Everything in the entries below must be output exactly, apart from the pictures.

━━━━━ Provided data

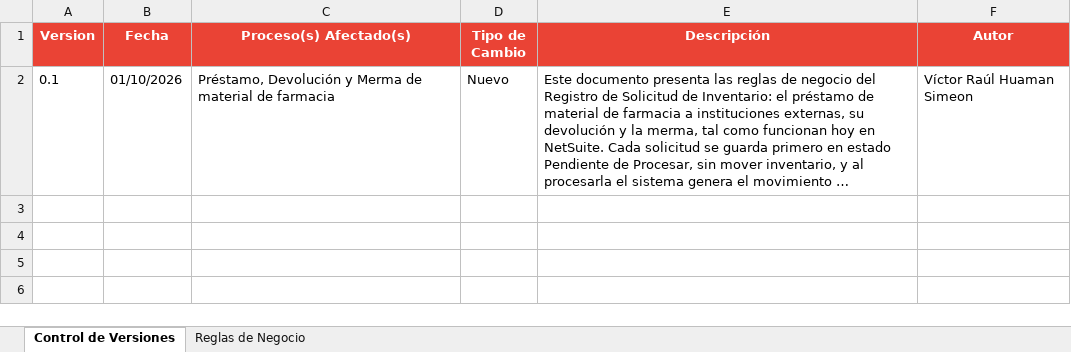
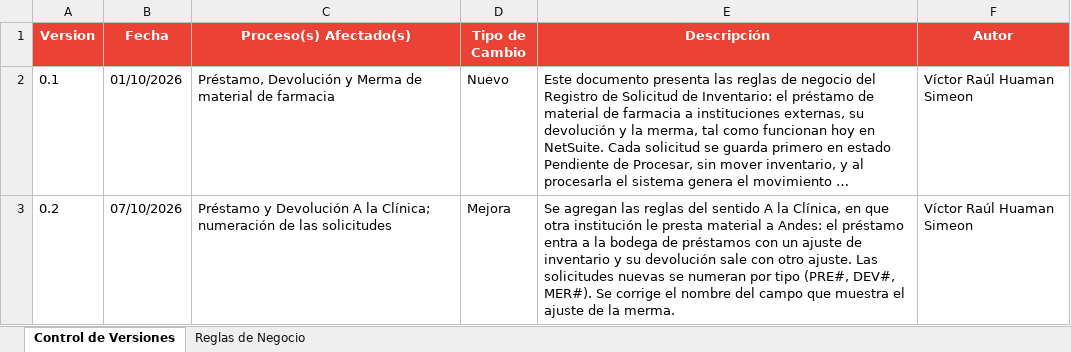
Before and after one commit to maxterlens/andes-salud, an Excel workbook: Custom/AS_NSP_018_PrestamoDevolucionMerma/documentacion/excel/Casos_Negocio_AS_NSP_018_PrestamoDevolucionMerma.xlsx, sheet Control de Versiones, drawn as a sheet; long unchanged cells end in …; values as stored, in another font and other column widths than the file's, no borders; the diff names each change by its address in the sheet, - before the commit and + after, or states it on an @@ line.

Commit message:
refactor: reorganiza módulo de préstamo devolución y merma

```diff
--- a/Custom/AS_NSP_018_PrestamoDevolucionMerma/documentacion/excel/Casos_Negocio_AS_NSP_018_PrestamoDevolucionMerma.xlsx (sheet Control de Versiones)
+++ b/Custom/AS_NSP_018_PrestamoDevolucionMerma/documentacion/excel/Casos_Negocio_AS_NSP_018_PrestamoDevolucionMerma.xlsx (sheet Control de Versiones)
+row 3: 0.2 | 07/10/2026 | Préstamo y Devolución A la Clínica; numeración de las solicitudes | Mejora | Se agregan las reglas del sentido A la Clínica, en que otra institución le presta material a Andes: el préstamo entra a la bodega de préstamos con un ajuste de inventario y su devolución sale con otro ajuste. Las solicitudes nuevas se numeran por tipo (PRE#, DEV#, MER#). Se corrige el nombre del campo que muestra el ajuste de la merma. | Víctor Raúl Huaman Simeon
```
Also changed, not shown: sheet Reglas de Negocio, 53 other files.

━━━━━━━━━━

_Solution to the exercise_.
Before and after one commit to maxterlens/andes-salud, an Excel workbook: Custom/AS_NSP_018_PrestamoDevolucionMerma/documentacion/excel/Casos_Negocio_AS_NSP_018_PrestamoDevolucionMerma.xlsx, sheet Control de Versiones, drawn as a sheet; long unchanged cells end in …; values as stored, in another font and other column widths than the file's, no borders; the diff names each change by its address in the sheet, - before the commit and + after, or states it on an @@ line.

Commit message:
refactor: reorganiza módulo de préstamo devolución y merma

```diff
--- a/Custom/AS_NSP_018_PrestamoDevolucionMerma/documentacion/excel/Casos_Negocio_AS_NSP_018_PrestamoDevolucionMerma.xlsx (sheet Control de Versiones)
+++ b/Custom/AS_NSP_018_PrestamoDevolucionMerma/documentacion/excel/Casos_Negocio_AS_NSP_018_PrestamoDevolucionMerma.xlsx (sheet Control de Versiones)
+row 3: 0.2 | 07/10/2026 | Préstamo y Devolución A la Clínica; numeración de las solicitudes | Mejora | Se agregan las reglas del sentido A la Clínica, en que otra institución le presta material a Andes: el préstamo entra a la bodega de préstamos con un ajuste de inventario y su devolución sale con otro ajuste. Las solicitudes nuevas se numeran por tipo (PRE#, DEV#, MER#). Se corrige el nombre del campo que muestra el ajuste de la merma. | Víctor Raúl Huaman Simeon
```
Also changed, not shown: sheet Reglas de Negocio, 53 other files.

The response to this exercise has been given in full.